* Work item *
In the listing below, find every line containing "components" and copy it out.
── Material for the task ──
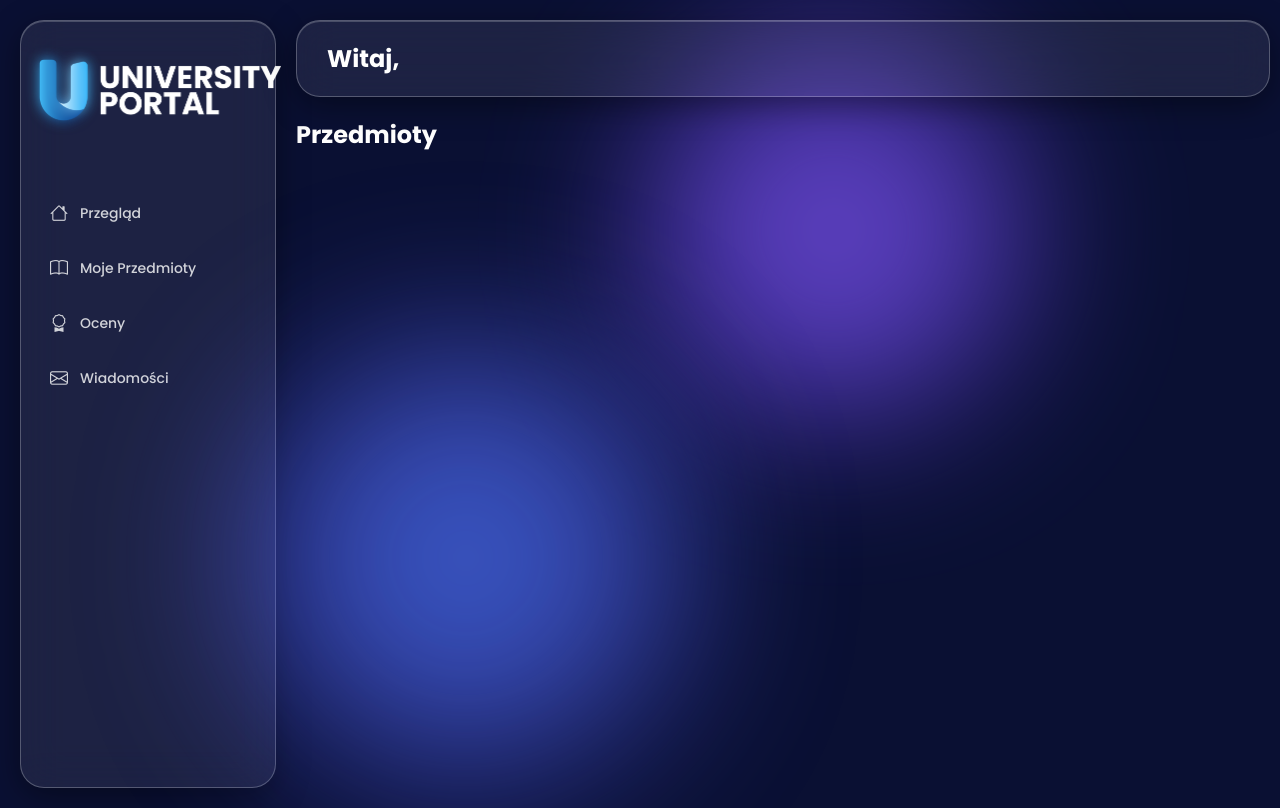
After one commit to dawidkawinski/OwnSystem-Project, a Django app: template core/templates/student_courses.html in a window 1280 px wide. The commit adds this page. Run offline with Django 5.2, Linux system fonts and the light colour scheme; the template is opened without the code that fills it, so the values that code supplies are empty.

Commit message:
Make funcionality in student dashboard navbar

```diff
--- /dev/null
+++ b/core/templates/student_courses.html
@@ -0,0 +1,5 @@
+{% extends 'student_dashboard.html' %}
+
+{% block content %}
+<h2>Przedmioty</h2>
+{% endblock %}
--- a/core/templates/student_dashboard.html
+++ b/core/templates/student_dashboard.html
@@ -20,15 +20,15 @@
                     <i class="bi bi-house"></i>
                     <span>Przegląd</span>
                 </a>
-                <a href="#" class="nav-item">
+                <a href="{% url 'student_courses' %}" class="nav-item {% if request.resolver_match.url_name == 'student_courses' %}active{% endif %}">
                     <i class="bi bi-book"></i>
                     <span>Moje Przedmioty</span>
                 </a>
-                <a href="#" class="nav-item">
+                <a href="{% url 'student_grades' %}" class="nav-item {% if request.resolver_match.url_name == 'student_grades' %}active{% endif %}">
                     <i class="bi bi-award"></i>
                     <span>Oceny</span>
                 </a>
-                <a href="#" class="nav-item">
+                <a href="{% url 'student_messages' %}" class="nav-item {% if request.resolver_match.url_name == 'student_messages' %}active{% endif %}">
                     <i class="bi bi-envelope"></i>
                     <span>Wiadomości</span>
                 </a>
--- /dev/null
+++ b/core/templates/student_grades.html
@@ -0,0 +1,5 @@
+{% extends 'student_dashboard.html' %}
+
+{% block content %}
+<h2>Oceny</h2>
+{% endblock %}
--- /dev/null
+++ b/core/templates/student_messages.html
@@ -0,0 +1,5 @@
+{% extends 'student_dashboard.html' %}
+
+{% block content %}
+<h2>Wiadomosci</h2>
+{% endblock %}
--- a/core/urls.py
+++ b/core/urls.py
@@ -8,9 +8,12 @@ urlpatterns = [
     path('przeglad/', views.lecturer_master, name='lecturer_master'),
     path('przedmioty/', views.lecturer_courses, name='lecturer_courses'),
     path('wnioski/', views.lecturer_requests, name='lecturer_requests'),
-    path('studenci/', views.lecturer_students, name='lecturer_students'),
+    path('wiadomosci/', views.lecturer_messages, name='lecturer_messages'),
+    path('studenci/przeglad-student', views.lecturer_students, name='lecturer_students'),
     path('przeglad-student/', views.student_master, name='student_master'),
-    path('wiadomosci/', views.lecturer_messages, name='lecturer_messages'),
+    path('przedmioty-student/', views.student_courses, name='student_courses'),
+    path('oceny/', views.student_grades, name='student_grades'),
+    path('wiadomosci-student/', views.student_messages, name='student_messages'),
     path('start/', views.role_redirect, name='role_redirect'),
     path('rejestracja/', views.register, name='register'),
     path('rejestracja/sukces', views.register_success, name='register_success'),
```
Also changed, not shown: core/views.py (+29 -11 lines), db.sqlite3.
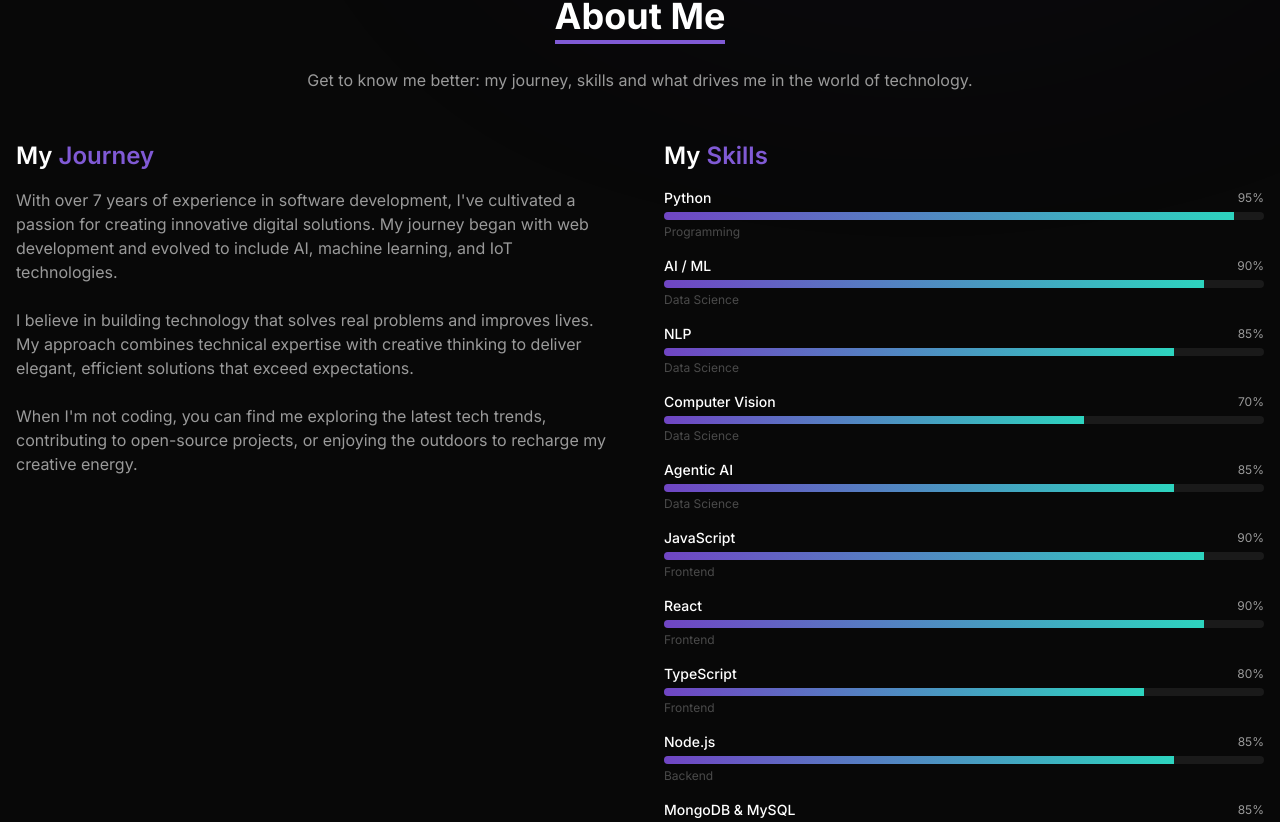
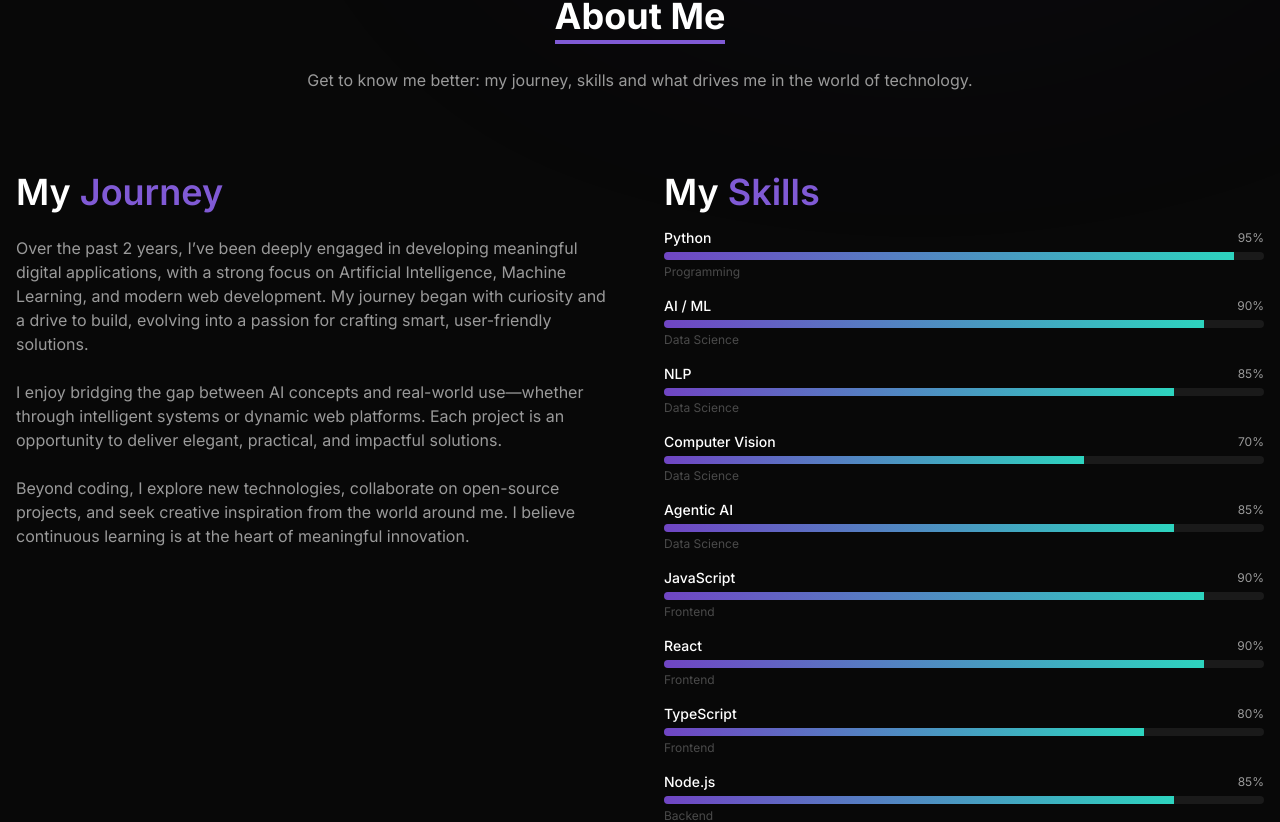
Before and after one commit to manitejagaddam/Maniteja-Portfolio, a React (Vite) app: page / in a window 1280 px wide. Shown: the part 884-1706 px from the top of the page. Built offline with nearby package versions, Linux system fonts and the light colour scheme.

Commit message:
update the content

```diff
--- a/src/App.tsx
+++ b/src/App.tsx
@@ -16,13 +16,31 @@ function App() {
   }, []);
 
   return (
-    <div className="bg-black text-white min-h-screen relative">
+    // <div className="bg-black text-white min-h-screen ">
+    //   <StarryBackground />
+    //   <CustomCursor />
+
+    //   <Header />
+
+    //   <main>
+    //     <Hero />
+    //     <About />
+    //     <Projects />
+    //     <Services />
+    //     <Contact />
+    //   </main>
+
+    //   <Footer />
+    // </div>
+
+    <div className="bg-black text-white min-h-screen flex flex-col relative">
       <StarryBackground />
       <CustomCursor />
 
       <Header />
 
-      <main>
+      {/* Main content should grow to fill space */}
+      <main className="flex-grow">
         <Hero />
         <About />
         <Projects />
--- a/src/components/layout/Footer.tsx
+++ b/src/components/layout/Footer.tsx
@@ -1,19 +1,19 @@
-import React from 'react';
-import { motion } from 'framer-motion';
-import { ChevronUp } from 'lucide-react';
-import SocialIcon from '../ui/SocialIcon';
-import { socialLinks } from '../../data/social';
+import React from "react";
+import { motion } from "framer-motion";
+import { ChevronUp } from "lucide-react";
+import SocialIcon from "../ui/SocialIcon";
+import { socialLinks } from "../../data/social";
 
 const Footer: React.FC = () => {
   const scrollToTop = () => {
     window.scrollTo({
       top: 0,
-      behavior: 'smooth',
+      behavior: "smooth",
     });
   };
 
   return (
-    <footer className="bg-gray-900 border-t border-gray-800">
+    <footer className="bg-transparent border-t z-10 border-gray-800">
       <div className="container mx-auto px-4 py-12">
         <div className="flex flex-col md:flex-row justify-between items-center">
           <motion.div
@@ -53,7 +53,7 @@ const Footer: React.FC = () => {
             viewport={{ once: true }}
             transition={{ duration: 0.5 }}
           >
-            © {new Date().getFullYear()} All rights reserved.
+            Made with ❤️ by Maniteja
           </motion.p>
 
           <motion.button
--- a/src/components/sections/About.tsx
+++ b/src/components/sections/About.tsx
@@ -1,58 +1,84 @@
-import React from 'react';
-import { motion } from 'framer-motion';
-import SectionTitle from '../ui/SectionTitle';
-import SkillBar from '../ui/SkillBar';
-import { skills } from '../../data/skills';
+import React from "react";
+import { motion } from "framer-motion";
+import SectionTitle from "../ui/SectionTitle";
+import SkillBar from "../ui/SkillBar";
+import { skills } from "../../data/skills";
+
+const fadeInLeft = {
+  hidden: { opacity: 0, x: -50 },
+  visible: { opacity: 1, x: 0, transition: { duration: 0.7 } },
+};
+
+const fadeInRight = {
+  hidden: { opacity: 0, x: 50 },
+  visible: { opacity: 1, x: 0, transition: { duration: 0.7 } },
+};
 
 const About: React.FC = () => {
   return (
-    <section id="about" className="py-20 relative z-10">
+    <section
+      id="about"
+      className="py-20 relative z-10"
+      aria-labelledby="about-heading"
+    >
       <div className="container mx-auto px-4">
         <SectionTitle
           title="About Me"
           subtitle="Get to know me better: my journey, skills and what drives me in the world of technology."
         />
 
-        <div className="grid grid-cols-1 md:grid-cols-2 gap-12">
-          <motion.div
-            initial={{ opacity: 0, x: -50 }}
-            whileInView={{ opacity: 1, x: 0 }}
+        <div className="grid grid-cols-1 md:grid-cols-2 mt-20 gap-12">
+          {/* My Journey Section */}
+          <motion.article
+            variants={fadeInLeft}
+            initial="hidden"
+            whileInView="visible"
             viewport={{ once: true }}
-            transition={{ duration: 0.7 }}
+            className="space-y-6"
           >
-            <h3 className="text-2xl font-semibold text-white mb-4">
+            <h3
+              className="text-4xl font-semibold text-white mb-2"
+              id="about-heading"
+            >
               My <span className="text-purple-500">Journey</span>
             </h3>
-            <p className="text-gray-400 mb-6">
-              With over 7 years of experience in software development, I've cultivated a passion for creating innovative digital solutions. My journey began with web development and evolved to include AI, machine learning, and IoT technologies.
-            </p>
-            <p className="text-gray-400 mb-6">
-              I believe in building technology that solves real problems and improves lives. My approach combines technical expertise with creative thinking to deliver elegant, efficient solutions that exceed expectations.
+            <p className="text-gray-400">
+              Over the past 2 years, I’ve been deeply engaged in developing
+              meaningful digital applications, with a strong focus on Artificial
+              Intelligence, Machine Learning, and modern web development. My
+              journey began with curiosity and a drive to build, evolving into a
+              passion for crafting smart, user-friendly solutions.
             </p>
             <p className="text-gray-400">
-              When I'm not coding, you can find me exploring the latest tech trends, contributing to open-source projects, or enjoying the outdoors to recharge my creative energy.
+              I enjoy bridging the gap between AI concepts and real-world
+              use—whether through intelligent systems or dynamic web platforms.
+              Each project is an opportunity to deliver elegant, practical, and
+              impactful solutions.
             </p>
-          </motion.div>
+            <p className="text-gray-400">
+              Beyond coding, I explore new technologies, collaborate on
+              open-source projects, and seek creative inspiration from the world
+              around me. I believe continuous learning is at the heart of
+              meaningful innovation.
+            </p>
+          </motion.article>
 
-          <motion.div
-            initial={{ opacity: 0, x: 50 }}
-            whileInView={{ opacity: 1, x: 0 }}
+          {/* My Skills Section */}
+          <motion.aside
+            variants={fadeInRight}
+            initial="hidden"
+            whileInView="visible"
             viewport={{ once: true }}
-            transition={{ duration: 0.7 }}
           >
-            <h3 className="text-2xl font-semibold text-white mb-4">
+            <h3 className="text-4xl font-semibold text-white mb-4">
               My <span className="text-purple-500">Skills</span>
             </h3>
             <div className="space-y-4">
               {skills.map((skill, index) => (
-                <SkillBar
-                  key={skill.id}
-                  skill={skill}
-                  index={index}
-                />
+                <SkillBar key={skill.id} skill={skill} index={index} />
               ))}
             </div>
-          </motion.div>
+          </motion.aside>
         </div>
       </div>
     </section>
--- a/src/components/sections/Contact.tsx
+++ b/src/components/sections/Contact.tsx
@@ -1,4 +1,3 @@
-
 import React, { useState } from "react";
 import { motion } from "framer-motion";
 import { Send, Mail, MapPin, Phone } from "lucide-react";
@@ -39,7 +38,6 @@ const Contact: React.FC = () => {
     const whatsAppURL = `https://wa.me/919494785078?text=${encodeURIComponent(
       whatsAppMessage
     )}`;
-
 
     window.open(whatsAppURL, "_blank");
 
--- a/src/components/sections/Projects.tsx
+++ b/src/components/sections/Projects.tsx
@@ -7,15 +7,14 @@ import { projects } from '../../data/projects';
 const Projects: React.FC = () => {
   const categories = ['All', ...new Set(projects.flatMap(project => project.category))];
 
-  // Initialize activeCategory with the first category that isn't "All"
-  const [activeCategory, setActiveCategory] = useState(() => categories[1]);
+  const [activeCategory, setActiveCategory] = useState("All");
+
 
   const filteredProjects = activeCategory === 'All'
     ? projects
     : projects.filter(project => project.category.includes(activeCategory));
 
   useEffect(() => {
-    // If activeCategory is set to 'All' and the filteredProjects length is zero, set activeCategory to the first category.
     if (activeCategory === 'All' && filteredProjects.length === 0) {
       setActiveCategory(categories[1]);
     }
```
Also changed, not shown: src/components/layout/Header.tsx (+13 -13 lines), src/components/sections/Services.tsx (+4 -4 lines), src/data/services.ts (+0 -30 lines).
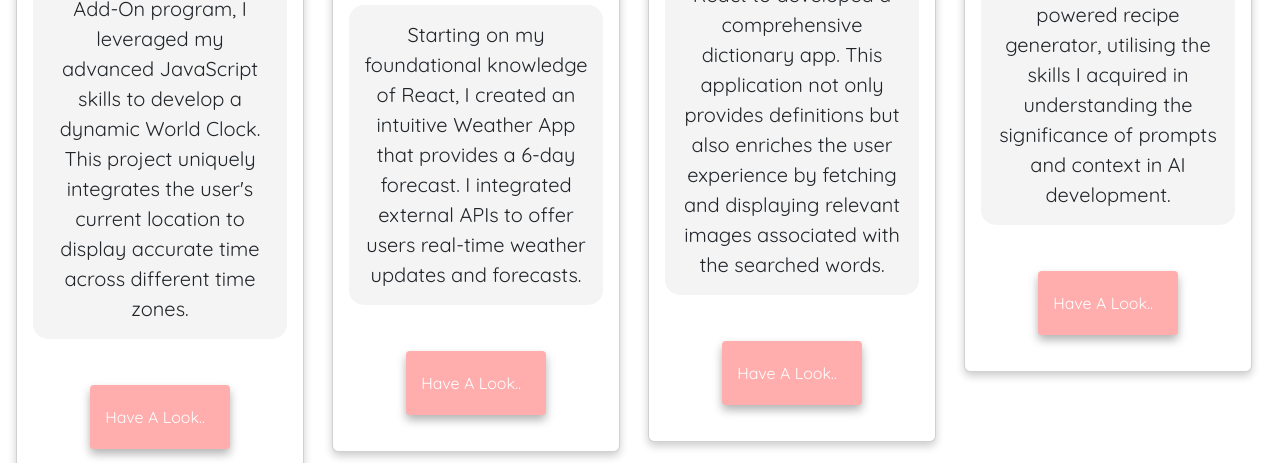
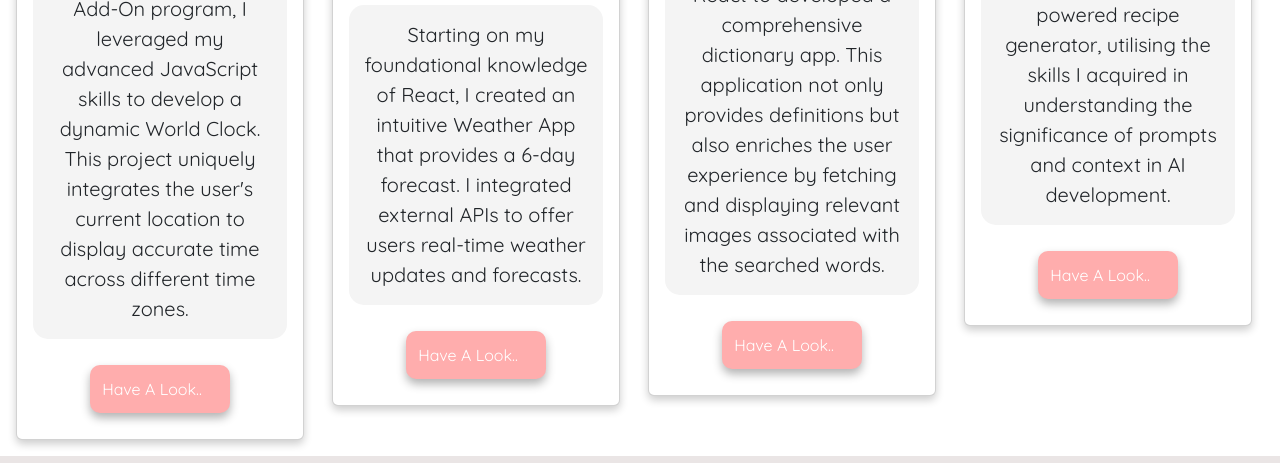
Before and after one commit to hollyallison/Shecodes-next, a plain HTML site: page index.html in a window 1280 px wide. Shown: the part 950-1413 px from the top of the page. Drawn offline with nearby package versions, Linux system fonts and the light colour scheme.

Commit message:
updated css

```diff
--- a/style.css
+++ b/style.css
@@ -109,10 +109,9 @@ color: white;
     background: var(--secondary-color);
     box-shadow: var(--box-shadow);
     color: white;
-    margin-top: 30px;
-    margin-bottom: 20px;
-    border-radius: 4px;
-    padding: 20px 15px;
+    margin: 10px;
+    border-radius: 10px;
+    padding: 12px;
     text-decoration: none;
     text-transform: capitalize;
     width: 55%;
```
───
* Result *
--- a/src/components/layout/Footer.tsx
+++ b/src/components/layout/Footer.tsx
--- a/src/components/sections/About.tsx
+++ b/src/components/sections/About.tsx
--- a/src/components/sections/Contact.tsx
+++ b/src/components/sections/Contact.tsx
--- a/src/components/sections/Projects.tsx
+++ b/src/components/sections/Projects.tsx
Also changed, not shown: src/components/layout/Header.tsx (+13 -13 lines), src/components/sections/Services.tsx (+4 -4 lines), src/data/services.ts (+0 -30 lines).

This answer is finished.